As the summer nears closer and with sandal season just around the corner, we take a look at how the art of taking care of our feet has changed over the years.
In the beginning
Although scientists think humans first started wearing shoes about 40,000 years ago, it's not certain when the pedicure was actually invented. What is certain until the domestication of the horse, a healthy pair of feet was vital if you wanted to get around. The earliest pedicures are likely to have involved removing dry and cracked skin.
By the time of the Ancient Egyptians, pedicures were important enough to be depicted in tomb art. The Vizier Ptahhotep's tomb paintings, which date from 2400 BCE, shows his servants giving him both a pedicure and a manicure.
For Ancient Egyptians the pedicure included a massage, which may have been a form of reflexology. It's thought they may have used nail paint, of course nothing like therapists use today, a much simpler version.
Using pumice stones to scrape away hard skin from the feet was popular among Roman Legionaries. The word pedicure; comes from the Latin words 'pededs' meaning feet and 'cura' meaning to heal or care.
By the Victorian era, the number of people entering shoe shops with painful foot conditions rose. As conditions began to rise as did interest. William Scholl enrolled into medical school, where he later established the well know foot company 'Scholl' with his brother Frank.
Just like manicures, pedicures began to increase in popularity with the launch of the first commercially available nail polish, created from automobile paint in the 1920's. Before nail paint was available, women often painted their toe nails using red oil and added a glossy finish by using tinted cream powders, to create more of a feminine look on the toes.
The raising of hemlines in the 1920's made feet more noticeable and two major products were launched into the market in 1927: a tube of rose cream and a white chalk like product, that could be used to create the white tip look, much like a French manicure. In 1985 'Touch' developed the first spa pedicure chair. It was the rise of the spa's that led to the industry's development, with the pedicure becoming the fastest growing service in the beauty industry by 1999.
The 00's saw an explosion of an unusual therapy to help keep feet smooth and soft; fish spa therapy. This treatment couldn't be missed and became a therapy craze of the early 2000's. This treatment involved customers putting their feet into tanks of warm fresh water containing living Garra Rufa fish, which are also known as 'doctor fish'. The fish would then work away at the skin on the feet by nibbling away the hard dry skin that can form on feet.

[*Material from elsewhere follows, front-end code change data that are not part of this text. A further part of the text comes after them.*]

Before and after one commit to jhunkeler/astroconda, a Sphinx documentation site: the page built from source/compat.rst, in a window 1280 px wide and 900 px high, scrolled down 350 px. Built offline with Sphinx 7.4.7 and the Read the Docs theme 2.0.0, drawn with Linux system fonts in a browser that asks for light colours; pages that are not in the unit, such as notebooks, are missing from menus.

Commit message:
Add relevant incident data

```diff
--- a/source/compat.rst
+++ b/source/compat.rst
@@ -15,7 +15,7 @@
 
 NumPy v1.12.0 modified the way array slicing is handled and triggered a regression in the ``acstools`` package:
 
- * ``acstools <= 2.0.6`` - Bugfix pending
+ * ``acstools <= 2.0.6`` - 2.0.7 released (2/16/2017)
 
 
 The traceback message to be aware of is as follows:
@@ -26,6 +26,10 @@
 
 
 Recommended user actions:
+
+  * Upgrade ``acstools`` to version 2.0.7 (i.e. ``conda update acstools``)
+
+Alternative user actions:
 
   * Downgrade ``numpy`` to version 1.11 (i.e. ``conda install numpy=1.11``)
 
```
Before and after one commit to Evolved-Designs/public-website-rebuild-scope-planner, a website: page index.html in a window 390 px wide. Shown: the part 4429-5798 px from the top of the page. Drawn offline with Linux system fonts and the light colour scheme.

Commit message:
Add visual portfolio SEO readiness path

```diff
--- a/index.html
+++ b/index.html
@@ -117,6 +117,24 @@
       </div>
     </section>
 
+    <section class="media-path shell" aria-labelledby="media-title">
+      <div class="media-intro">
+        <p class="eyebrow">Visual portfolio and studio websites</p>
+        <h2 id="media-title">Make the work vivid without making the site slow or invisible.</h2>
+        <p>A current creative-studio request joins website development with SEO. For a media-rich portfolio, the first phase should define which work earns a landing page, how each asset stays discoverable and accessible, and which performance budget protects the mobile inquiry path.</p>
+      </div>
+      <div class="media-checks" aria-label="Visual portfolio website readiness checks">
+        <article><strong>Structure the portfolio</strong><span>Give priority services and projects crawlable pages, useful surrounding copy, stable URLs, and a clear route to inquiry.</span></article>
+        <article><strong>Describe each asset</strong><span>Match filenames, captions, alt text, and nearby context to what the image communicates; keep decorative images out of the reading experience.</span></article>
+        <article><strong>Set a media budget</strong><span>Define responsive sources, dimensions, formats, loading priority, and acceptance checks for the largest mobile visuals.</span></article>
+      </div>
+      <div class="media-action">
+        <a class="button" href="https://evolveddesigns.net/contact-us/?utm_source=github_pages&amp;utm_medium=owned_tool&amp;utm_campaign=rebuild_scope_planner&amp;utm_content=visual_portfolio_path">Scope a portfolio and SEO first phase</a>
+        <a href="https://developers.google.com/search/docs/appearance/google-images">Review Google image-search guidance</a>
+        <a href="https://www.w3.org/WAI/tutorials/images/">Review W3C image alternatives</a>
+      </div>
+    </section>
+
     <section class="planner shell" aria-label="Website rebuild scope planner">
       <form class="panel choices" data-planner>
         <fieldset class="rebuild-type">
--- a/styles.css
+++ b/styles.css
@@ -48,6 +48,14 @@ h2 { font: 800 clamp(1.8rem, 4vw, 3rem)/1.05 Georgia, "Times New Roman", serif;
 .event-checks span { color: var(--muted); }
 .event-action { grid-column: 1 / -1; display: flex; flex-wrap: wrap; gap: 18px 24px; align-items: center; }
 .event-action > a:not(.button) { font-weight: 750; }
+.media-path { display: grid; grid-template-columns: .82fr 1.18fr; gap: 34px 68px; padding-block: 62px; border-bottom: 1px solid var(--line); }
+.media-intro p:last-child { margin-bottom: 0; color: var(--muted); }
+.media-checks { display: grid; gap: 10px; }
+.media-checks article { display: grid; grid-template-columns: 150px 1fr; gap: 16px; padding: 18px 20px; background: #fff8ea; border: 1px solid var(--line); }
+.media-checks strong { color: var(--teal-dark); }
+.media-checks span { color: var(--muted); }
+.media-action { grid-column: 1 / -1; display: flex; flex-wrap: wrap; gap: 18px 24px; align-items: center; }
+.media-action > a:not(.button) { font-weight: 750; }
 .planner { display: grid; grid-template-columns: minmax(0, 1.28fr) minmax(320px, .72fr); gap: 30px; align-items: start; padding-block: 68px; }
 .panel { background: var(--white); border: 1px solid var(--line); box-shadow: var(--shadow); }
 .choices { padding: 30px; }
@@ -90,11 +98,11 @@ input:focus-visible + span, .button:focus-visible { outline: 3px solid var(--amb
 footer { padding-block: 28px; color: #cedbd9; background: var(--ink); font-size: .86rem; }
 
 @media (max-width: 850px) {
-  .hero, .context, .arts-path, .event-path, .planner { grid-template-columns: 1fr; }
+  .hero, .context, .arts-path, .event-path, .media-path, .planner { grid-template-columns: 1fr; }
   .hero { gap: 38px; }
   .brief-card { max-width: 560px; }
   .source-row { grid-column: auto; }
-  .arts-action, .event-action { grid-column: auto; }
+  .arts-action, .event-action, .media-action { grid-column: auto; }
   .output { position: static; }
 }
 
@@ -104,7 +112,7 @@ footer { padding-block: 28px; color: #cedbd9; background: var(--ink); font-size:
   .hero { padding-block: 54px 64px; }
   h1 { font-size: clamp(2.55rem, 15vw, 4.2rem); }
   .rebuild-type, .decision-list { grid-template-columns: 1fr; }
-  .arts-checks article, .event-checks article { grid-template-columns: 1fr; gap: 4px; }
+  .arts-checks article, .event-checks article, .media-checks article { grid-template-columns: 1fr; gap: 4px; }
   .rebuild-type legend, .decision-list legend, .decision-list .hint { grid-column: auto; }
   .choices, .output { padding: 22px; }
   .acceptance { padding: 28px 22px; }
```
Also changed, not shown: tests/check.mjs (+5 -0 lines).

Most recently 'power pedicures' have made the headlines. These involve business meetings being held whilst receiving a pedicure. Gel nail pedicures have become widely accessible as well as foot mapping. Nail art also an increasing trade, it's not just for the finger nails anymore.
BABTAC's 5 top tips to keeping healthy feet
Keep your feet clean and dry. Healthy feet start with good hygiene
Cut toe nails properly. Cut nails straight across and avoid trimming too close to the skin
Avoid sharing shoes. Always wear socks if you do borrow shoes
Wear shoes that fit properly. Shoes that are too tight can cause long - term foot problems
Know when to see a doctor. Don't attempt to self treat painful foot woes.